Odisha lies on the eastern coast of India. It is bounded by West Bengal in the north east, Jharkhand in the north; Madhya Pradesh is in the West, Andhra Pradesh in the South and the Bay of Bengal in the east. Orissa can be divided into three broad regions. The coastal plains, the middle mountainous country and the plateaus. The region of the coastal plains is a combination of several deltas formed by major rivers of Odisha such as the Subarnarekha the Budhabalanga, the Baitarani, the Brahmani, the Mahanadi and the Rushikulya. The middle mountainous region covers about three fourths of the entire state and comprises the hills and mountains of the Eastern Ghats the plateaus are mostly eroded table lands, forming the western slopes of the Eastern Ghats.
To sum up, the state offers diverse habitats from lush green and hilly terrain, to coastal plains and rolling river valleys, criss crossed by rivers that include the Brahmani, the Mahanadhi and the Bansadhara.
In ancient times, Odisha was known as Utkala, Kalinga and Odra Desa at different points in its history. For many centuries, Kalinga was a very powerful kingdom. The famous war that the emperor Ashoka waged against Kalinga proved to be turning point in his life.
The Bloodshed and killing of war sickened him, and led him to renounce violence and turn to Buddhism. This war had a great impact on the history of this region too, for under Ashoka’s benevolent guidance, literature, language, music and dance flourished here during ancient times. In 1568, the last Hindu ruler war thrown by a Muslim general and finally Odisha was annexed by Akbar in 1592. The Mughals ruled till 1803, when Odisha came into British possession following India’s independence the 26 princely states in the region were merged into modern state of Odisha.
Odisha is famous for the art of sand sculptures. According to belief, a famous poet Balram Das wanted to climb Lord Jagannath’s chariot during the Rath Yathra, but was not allowed.

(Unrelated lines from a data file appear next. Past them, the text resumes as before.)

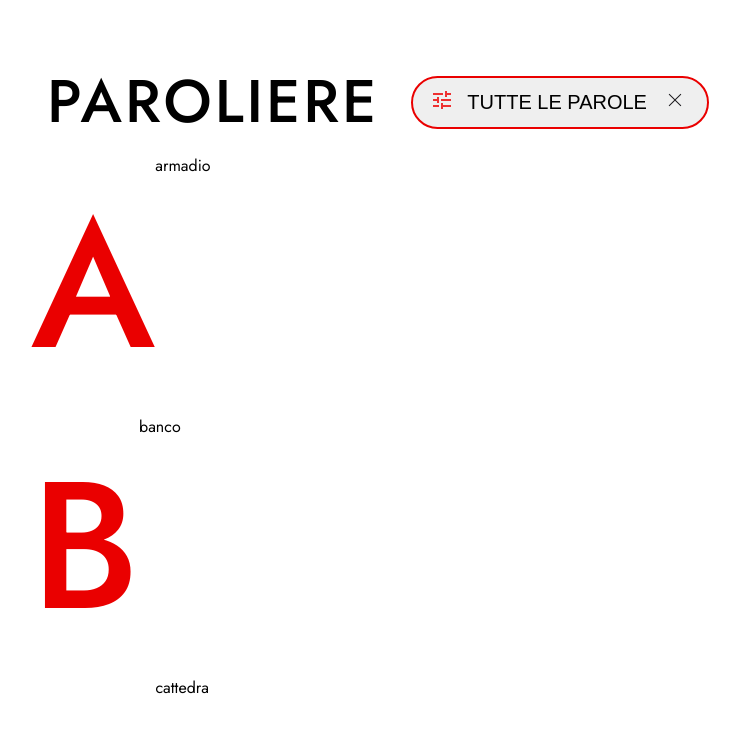
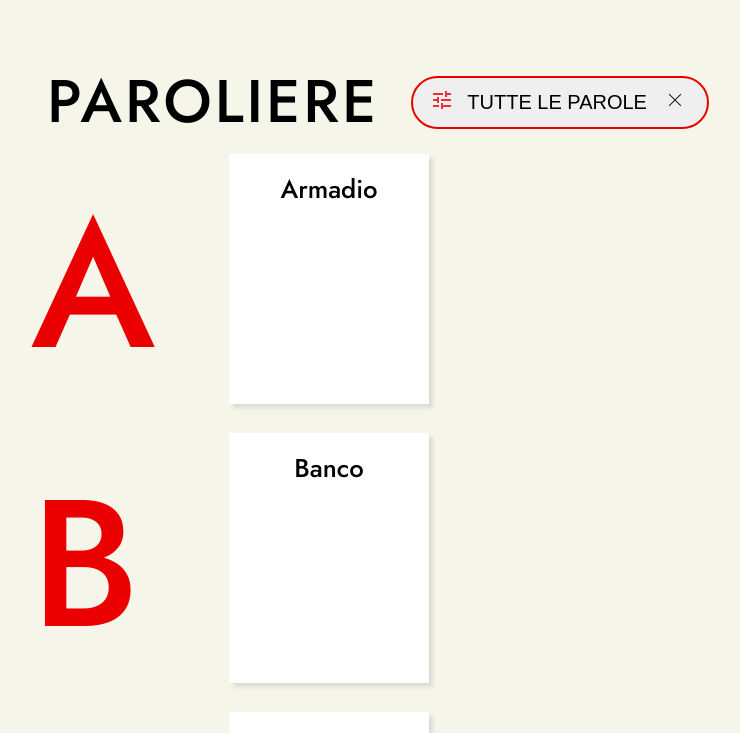
Before and after one commit to JekyPlace/paroliere, a React (Vite) app: page /word/1 in a window 1280 px wide. Shown: the top 733 px of the page, without its empty margins (19-759 px from the left). Built offline with nearby package versions, Linux system fonts and the light colour scheme.

Commit message:
Add WordCard component and update MainContent to use it; enhance styling for better layout

```diff
--- a/src/components/containers/MainContent/MainContent.jsx
+++ b/src/components/containers/MainContent/MainContent.jsx
@@ -1,3 +1,4 @@
+import WordCard from "../../ui/cards/WordCard";
 import "./MainContent.scss";
 import { useMemo } from "react";
 
@@ -22,11 +23,13 @@ function MainContent({ words }) {
           {wordsFirstLetters?.map((letter, index) => (
             <li class="word-wrapper" key={index}>
               <h2 className="letter">{letter}</h2>
-              <ul>
+              <ul className="words-by-letter">
                 {wordsOrdered
                   .filter((word) => word.Italiano[0] === letter)
                   .map((word, idx) => (
-                    <li key={idx}>{word.Italiano}</li>
+                    <li key={idx}>
+                      <WordCard word={word} />
+                    </li>
                   ))}
               </ul>
             </li>
--- a/src/components/containers/MainContent/MainContent.scss
+++ b/src/components/containers/MainContent/MainContent.scss
@@ -1,13 +1,20 @@
 .main-content {
   .words-list {
     @include flex(column);
+    gap: 1.125rem;
     li {
       @include flex(row);
+      gap: 1.125rem;
       .letter {
         text-transform: uppercase;
         color: $red;
         font-size: 11.25rem;
+        width: 11.25rem;
         font-weight: 500;
+      }
+      .words-by-letter {
+        @include flex(row);
+        gap: 1.125rem;
       }
     }
   }
--- /dev/null
+++ b/src/components/ui/cards/WordCard.jsx
@@ -0,0 +1,12 @@
+import "./WordCard.scss";
+
+function WordCard({ word }) {
+  return (
+    <div className="word-card">
+      <h3>{word.Italiano}</h3>
+      <img src={word.img}></img>
+    </div>
+  );
+}
+
+export default WordCard;
--- /dev/null
+++ b/src/components/ui/cards/WordCard.scss
@@ -0,0 +1,13 @@
+.word-card {
+  background-color: #fff;
+  box-shadow: 4px 4px 4px 0px #0000001a;
+  padding: 1rem;
+  text-align: center;
+  font-size: 1.375rem;
+  width: 12.5rem;
+  height: 15.625rem;
+  h3 {
+    font-weight: 500;
+    text-transform: capitalize;
+  }
+}
--- a/src/theme/_App.scss
+++ b/src/theme/_App.scss
@@ -2,3 +2,4 @@
 @use "typography";
 @use "reset";
 @use "mixins";
+@use "globals";
```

Saddended, he then went to the beach, the carved the images of Lord Jagannath, Devi Subhadra and Lord Balabhadra on the golden sand and prayed to these images.
Due to the reigns of many different rulers, the culture, arts and crafts of the Odisha underwent many changes from time to time yet, the artistic skill of the Orissa artists remains unparalleled. From traditional times, Odisha has been considered as a state blessed with talent of arts right from palam leaves writing, to appliqué work, the craft men of Odisha have perfected it all several art forms that have died out over time in many parts of the country are still practised in parts of Odisha.
The crafts men create breathe taking works in silver filigree, wood craft, appliqué work, brass and bell metal work. They also excel in horn work, papier mache creation, terracotta figures and tie and dye textiles. In fact ever since the Mauryans set textile workshops here. Odisha has been an important hub for the craft of weaving there are now numerous weaving communities, which have more than 2 lakh weavers. When it comes to music and dance. Odissi music is colourful and charming and multi splendored. In addition to the world renowned Odissi and Chhau dance forms, Odisha boats of a number of folk dances too.
Konark Dance festival
The Konark sun temple in Odisha was built in the 13th century. It was conceived as a gigantic solar chariot with twelve pairs of exquisitely ornamented wheels of them dragged by seven rearing horses. The exquisite natamandir or the dancing hall of the shrine is an architectural wonder. The Konark Dance festival is held in December every year, against the beautiful backdrop of this temple. A host of celebrated classical dancers from all over the country perform in the open air auditorium. This festival provides a platform for both the performing artists and the dance connoisseurs to appreciate the essence of various classical dance forms of the country.